Sceptics of literary prizes might claim that winning the Booker Prize once is a fluke. However, this point of view is hard to justify if an author wins said prize twice, and Australian author Peter Carey is one of only three people to have done so to date. Born in 1943 in Bacchus Marsh, Victoria, Carey returns to his roots in his thirteenth novel Amnesia. The novel follows left-wing journalist Felix Moore, who is deemed unemployable after being sued for “defamation” by the Australian Supreme Court. Whilst broke, he is contracted by his friend Woody Townes to write the biography of Gabrielle “Gaby” Bailleux. The aim of the biography is to make her seem more likeable and thereby prevent her extradition to the United States, where Gaby is wanted for having written the ‘Angel Worm’, a computer virus which caused mass jail breakouts. However, the more Moore unearths about Gaby, the more he realises how a cowardly, caustic and claustrophobic journalist such as himself may have bitten off more than he can chew.
The novel has four major strengths: story, pace, characterisation and humour. Technically, all of the action takes place in the present, but the reader is transported back in time by means of Moore’s research, most of which is linked to the Australian constitutional crisis of 1975. The novel is divided into two parts, with part 2 in particular focusing on tapes recorded by Gaby and her mother, which are Moore’s primary source of information. The narrative switches between past and present as Moore presses the fast-forward and rewind buttons, which might seem flippant but is a clever emulation of the audio tape leitmotif. The only time this does not work quite so well is during the denouement, which can be summed up in the last two words of the penultimate chapter: “Fast forward”. The ending seems overly rushed, all the more so because such care is taken in establishing the characters’ histories earlier in the novel.

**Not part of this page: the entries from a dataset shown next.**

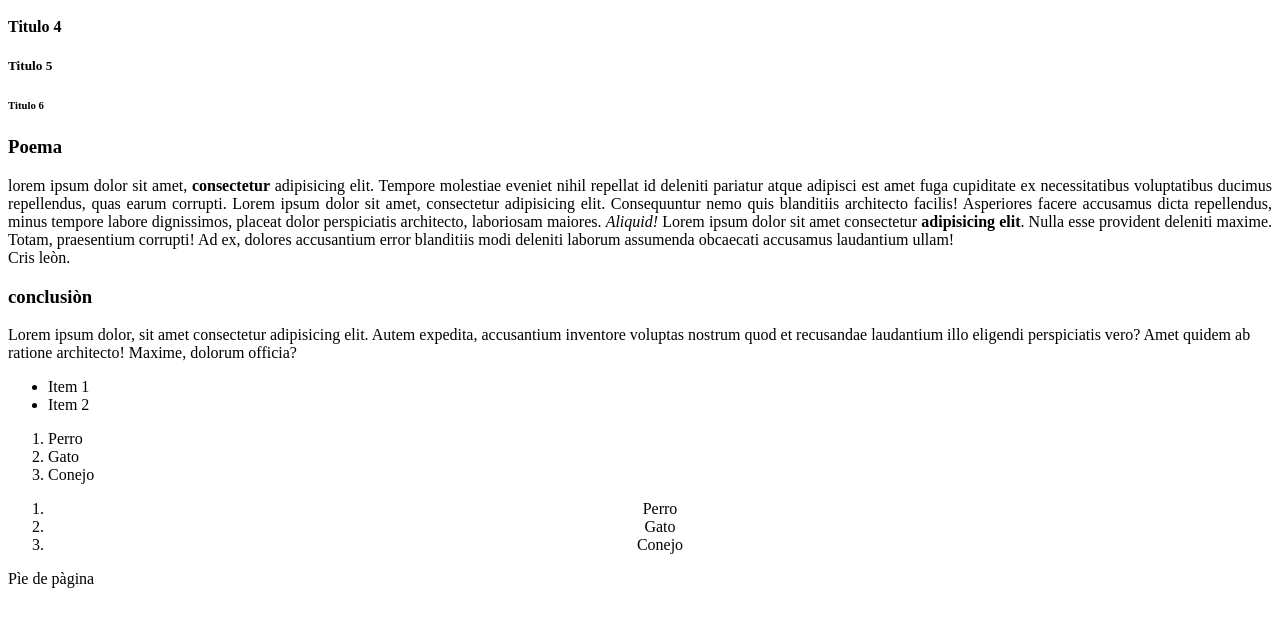
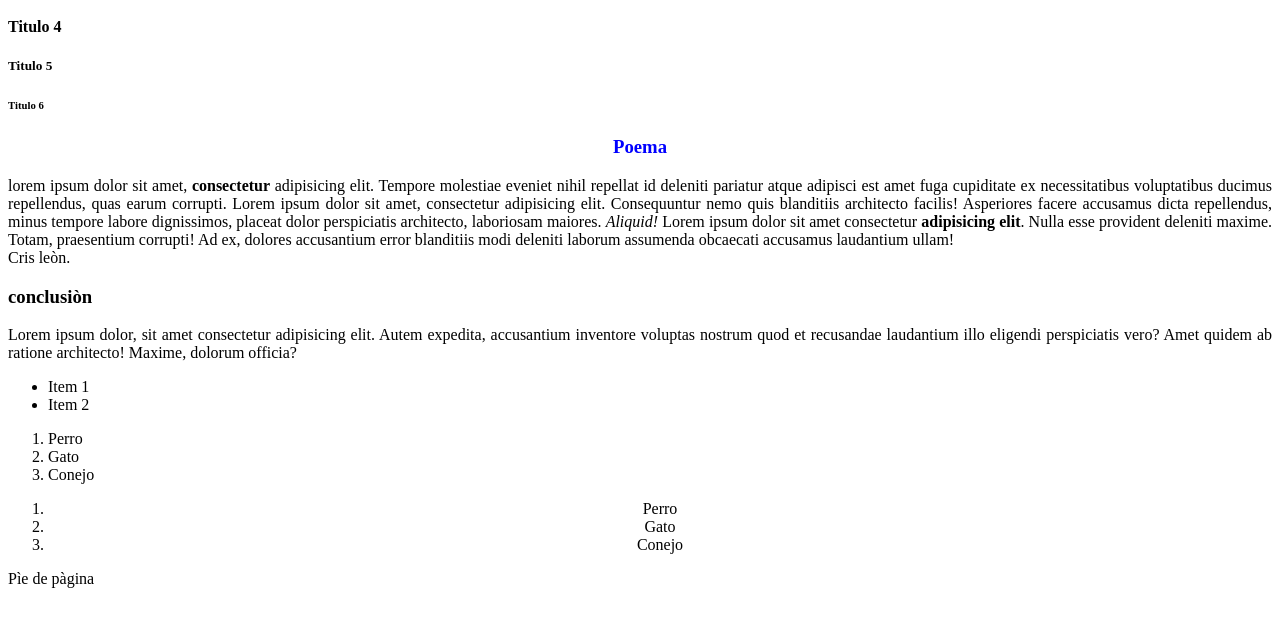
Before and after one commit to crifalesa/AplicacionUTP, a plain HTML site: page introduccion-HTML/intex.html in a window 1280 px wide. Shown: the part 152-778 px from the top of the page. Drawn offline with Linux system fonts and the light colour scheme.

Commit message:
Introduccion_html-css

```diff
--- a/introduccion-HTML/intex.html
+++ b/introduccion-HTML/intex.html
@@ -7,6 +7,10 @@
     <!---indicar al navegar que quiero mi pagina en español-->
     <meta charset="UTF-16"/>
 <title>Mi primera pagina web</title>
+    <!--Asociar los estilos de CSS-->
+    <link src="./style.css"/>
+    <link rel="stylesheet" href="style.css">
+
 </head>
 
 <!---cuerpo del documento-->
@@ -23,8 +27,8 @@
     </header>
     <!---contenido-->
     <main>
-        <h3>Poema</h3>
-        <p style="text-align:justify">
+        <h3 id="titulo-principal">Poema</h3>
+        <p class="justificado">
          <span>lorem</span> ipsum dolor sit amet, <strong>consectetur</strong> adipisicing elit. Tempore molestiae eveniet nihil repellat id deleniti
          pariatur atque adipisci est amet fuga cupiditate ex necessitatibus voluptatibus ducimus repellendus, quas earum
          corrupti.
@@ -36,7 +40,7 @@
          laudantium ullam! <br/> Cris leòn.
         </p>
         <h3>conclusiòn</h3>
-         <p>
+        <p class="justificado">
          Lorem ipsum dolor, sit amet consectetur adipisicing elit. Autem expedita, accusantium inventore voluptas nostrum quod et recusandae laudantium illo eligendi perspiciatis vero? Amet quidem ab ratione architecto! Maxime, dolorum officia?
         </p>
 
--- /dev/null
+++ b/introduccion-HTML/style.css
@@ -0,0 +1,9 @@
+
+#titulo-principal   {
+    color: blue;
+    text-align: center;
+}
+
+.justificado {
+    text-align: justify;
+}
```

Apart from Moore, none of the characters are fleshed out per se. For instance, Gaby only appears twice, briefly, but the reader is able to catch glimpses of her thoughts and motives by means of the tapes Moore studies. The same is true of her mother Celine. The characters are complemented by adapting the pace of the narrative to their respective personalities. Moore is chaotic, frustrated and curmudgeonly. His pace can be described as hectic energy: the sentences are short, and ordered (or rather compiled) to include as much information in as little space as possible. Gaby is a radical left-wing activist on the one hand, and a seemingly bored, presumptuous a-social person on the other. Her diction emphasises her political beliefs, which is accentuated with a smattering of programming- and online-game-related neologisms, but the pace imitates her tone with medium-length, short-spoken sentences.
What speaks in favour of the author’s characterisations is that he pokes fun at some IT-related stereotypes, such as Gaby’s questionable hygiene, but without ever slipping into the farcical. Gaby could easily have been a leet-speaking, obese nerd with glasses and braces; instead, she is inconspicuous. Carey’s humour is as dry as Moore’s favoured wine, and ranges from self-ironic observations to the less agreeable physical necessities humanity is subject to but prefers to gloss over.
Perhaps it is the contrast between witty and puerile humour that makes the novel so appealing, or maybe it is the choice of topic, since something as prolific as cybercrime is combined with political unrest that is under-represented on the world scale. More likely than not it is the fallibility of the anti-hero Felix Moore, whose fall is mitigated by what one might consider his consolation prize at the end. Amnesia might not win Carey the Booker Prize a third time, but neither is it forgettable.